It is not clear what the recruiting goals will mean in detail for the 30 schools that are founding members of the initiative.

“Talented young people live in every neighborhood and Zip code,” said Carol Quillen, president of Davidson College, a member of the group. “It serves our national interest to offer these individuals every opportunity to develop to their fullest potential, yet many from less advantaged backgrounds do not believe that college is an option for them. By aggressively seeking out more of these talented young people and supporting them through graduation, ATI partners will immeasurably enrich our campus communities as we enable our country to compete and thrive in an increasingly complex global environment.”

Josh Wyner, vice president and executive director at the Aspen Institute’s College Excellence Program, said the initiative aims to build on significant work to expand access at all levels of higher education, including community colleges. He said educators will gather evidence from successful examples “so that college and university presidents, faculty and staff can develop even more of the talented students our entire nation needs.”

Major public universities joining the initiative are:

  • Georgia Tech
  • Ohio State University
  • University of California at Berkeley
  • UCLA
  • University of Maryland at College Park
  • University of Michigan at Ann Arbor
  • University of North Carolina at Chapel Hill
  • University of Texas at Austin
  • University of Washington

Private schools joining the initiative are:
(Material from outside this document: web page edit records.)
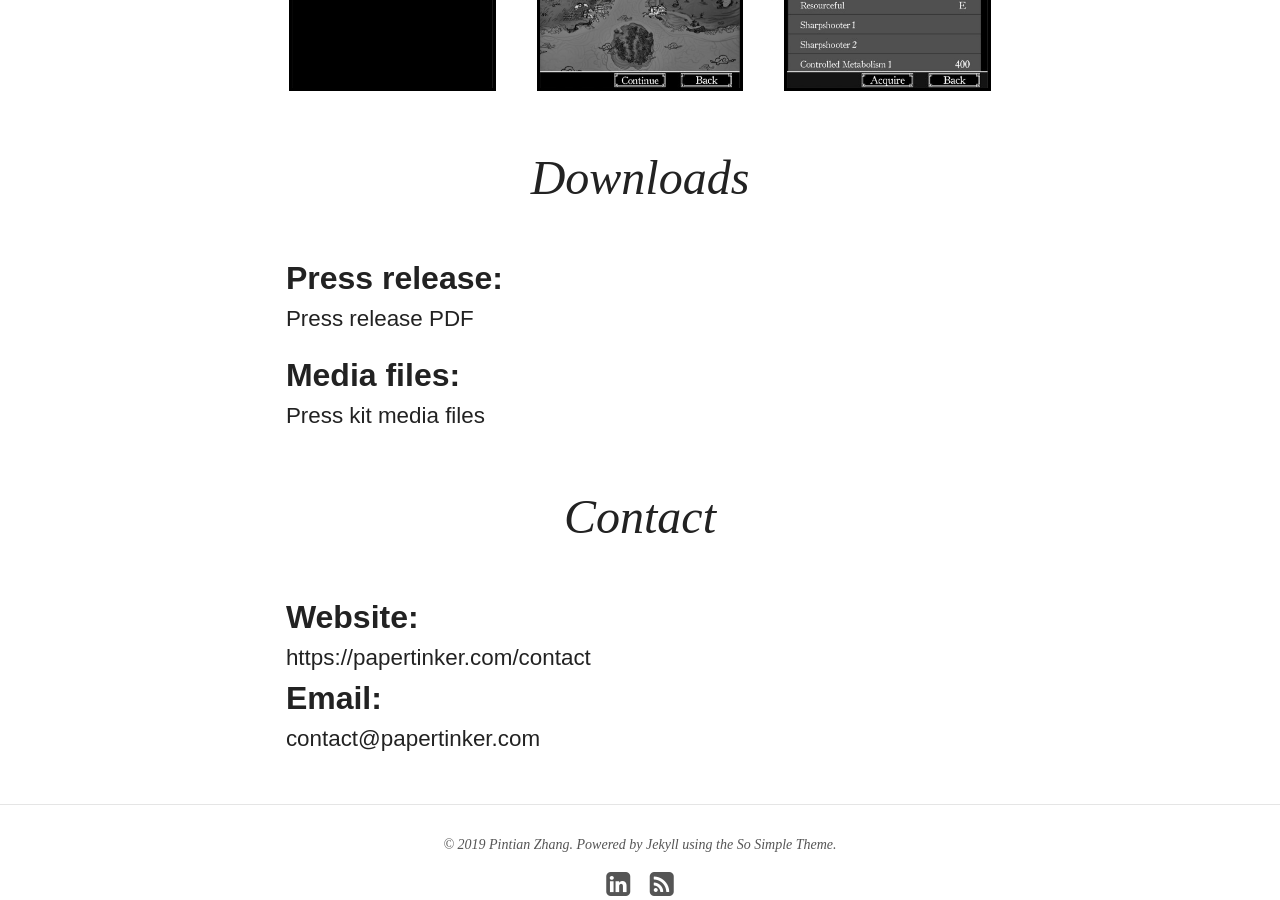
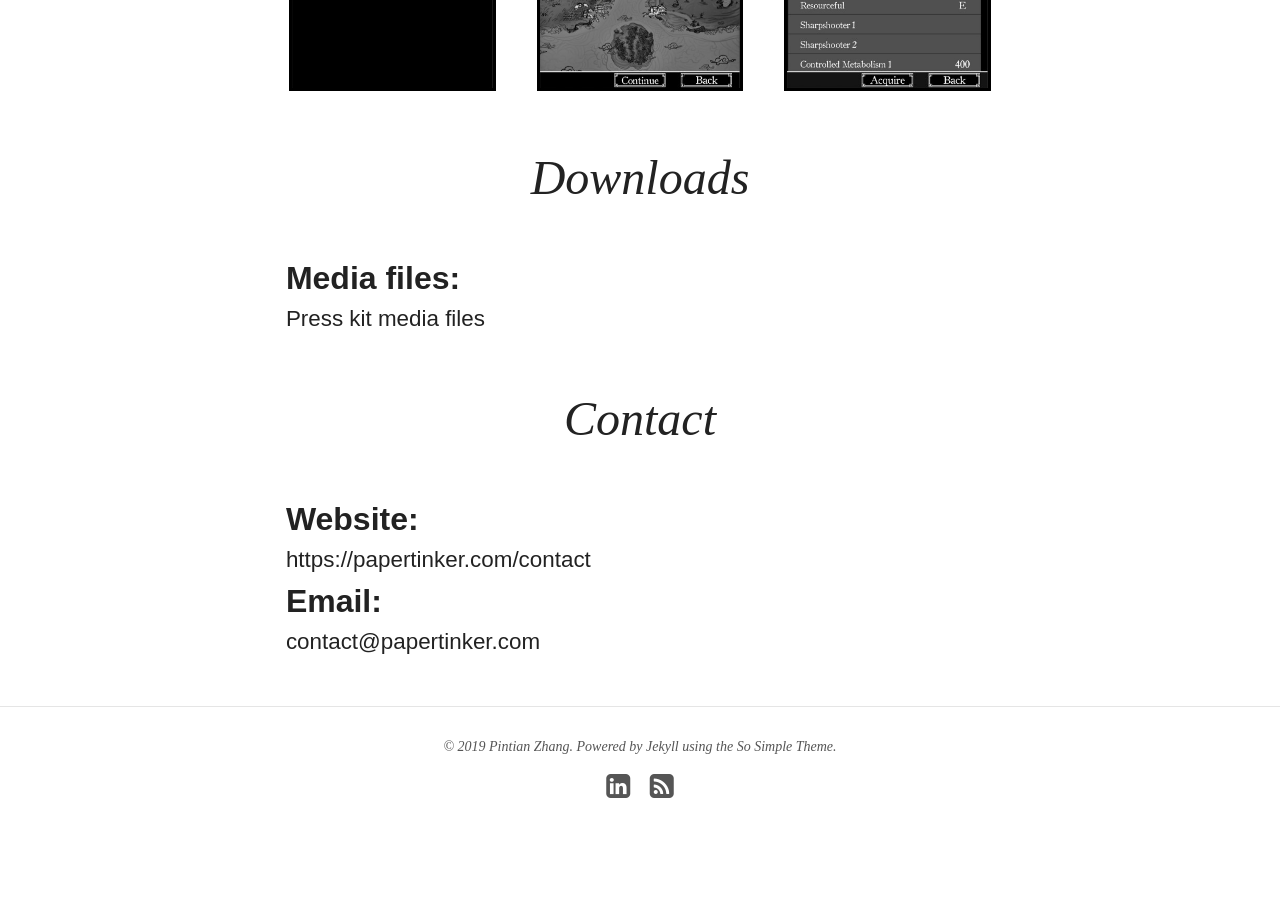
Before and after one commit to papertinker/PaperTinkerSite, a Jekyll site: the page built from games/lifetimes-press-kit.markdown, in a window 1280 px wide and 900 px high, scrolled down 4336 px. Built offline with Jekyll 4.4.1, drawn with Linux system fonts in a browser that asks for light colours; nearby versions of some CDN libraries; our own code applies the rules of GitHub Pages for plain Markdown files.

Commit message:
Updated Lifetimes Press Kit

```diff
--- a/games/lifetimes-press-kit.markdown
+++ b/games/lifetimes-press-kit.markdown
@@ -203,12 +203,6 @@ ignoreTitle: true
 <div align="center" style="font-family:'volkhov',serif;font-style:italic;font-size:3em;font-weight:400;padding: 1em 0 0.5em 0;">Downloads</div>
 
 <div align="left" style="font-size:2em;padding: 0.5em 0 0em 0; font-weight: bold;">
-	Press release:
-</div>
-<div align="left" style="font-size:1.4em;padding: 0em 0 0em 0; font-weight: normal;">
-	<a href="https://papertinker.com/_uploads/WandererOfLifetimesPressRelease.pdf">Press release PDF</a>
-</div>
-<div align="left" style="font-size:2em;padding: 0.5em 0 0em 0; font-weight: bold;">
 	Media files:
 </div>
 <div align="left" style="font-size:1.4em;padding: 0em 0 0em 0; font-weight: normal;">
```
  • Amherst College
  • Bates College
  • Davidson College
  • Dartmouth College
  • Duke University
  • Franklin & Marshall College
  • Georgetown University
  • Harvard University
  • Johns Hopkins University
  • Lehigh University
  • Pomona College
  • Princeton University
  • Rice University
  • Spelman College
  • Stanford University
  • University of Richmond
  • Vanderbilt University
  • Vassar College
  • Washington University in St. Louis
  • Williams College
  • Yale University